> Entries taken from a collection
• • •
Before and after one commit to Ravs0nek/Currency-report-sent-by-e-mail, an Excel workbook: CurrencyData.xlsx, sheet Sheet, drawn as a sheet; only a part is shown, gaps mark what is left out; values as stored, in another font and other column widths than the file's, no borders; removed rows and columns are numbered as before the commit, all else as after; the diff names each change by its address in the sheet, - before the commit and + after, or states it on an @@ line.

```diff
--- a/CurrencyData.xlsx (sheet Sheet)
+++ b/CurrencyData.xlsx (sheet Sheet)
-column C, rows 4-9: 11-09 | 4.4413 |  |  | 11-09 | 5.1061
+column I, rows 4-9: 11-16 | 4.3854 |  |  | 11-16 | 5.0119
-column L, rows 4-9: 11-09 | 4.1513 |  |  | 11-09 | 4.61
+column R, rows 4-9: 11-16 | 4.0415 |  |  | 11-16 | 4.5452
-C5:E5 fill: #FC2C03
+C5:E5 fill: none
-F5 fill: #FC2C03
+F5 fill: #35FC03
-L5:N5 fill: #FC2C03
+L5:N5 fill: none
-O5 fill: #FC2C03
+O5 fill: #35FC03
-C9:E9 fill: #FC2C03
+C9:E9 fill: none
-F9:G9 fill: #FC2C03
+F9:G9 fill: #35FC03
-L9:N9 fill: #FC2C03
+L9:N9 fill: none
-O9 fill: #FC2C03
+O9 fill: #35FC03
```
• • •
> Problem description
Keeping every line exactly as it is, retype the entries shown above.

> Written response
Before and after one commit to Ravs0nek/Currency-report-sent-by-e-mail, an Excel workbook: CurrencyData.xlsx, sheet Sheet, drawn as a sheet; only a part is shown, gaps mark what is left out; values as stored, in another font and other column widths than the file's, no borders; removed rows and columns are numbered as before the commit, all else as after; the diff names each change by its address in the sheet, - before the commit and + after, or states it on an @@ line.

```diff
--- a/CurrencyData.xlsx (sheet Sheet)
+++ b/CurrencyData.xlsx (sheet Sheet)
-column C, rows 4-9: 11-09 | 4.4413 |  |  | 11-09 | 5.1061
+column I, rows 4-9: 11-16 | 4.3854 |  |  | 11-16 | 5.0119
-column L, rows 4-9: 11-09 | 4.1513 |  |  | 11-09 | 4.61
+column R, rows 4-9: 11-16 | 4.0415 |  |  | 11-16 | 4.5452
-C5:E5 fill: #FC2C03
+C5:E5 fill: none
-F5 fill: #FC2C03
+F5 fill: #35FC03
-L5:N5 fill: #FC2C03
+L5:N5 fill: none
-O5 fill: #FC2C03
+O5 fill: #35FC03
-C9:E9 fill: #FC2C03
+C9:E9 fill: none
-F9:G9 fill: #FC2C03
+F9:G9 fill: #35FC03
-L9:N9 fill: #FC2C03
+L9:N9 fill: none
-O9 fill: #FC2C03
+O9 fill: #35FC03
```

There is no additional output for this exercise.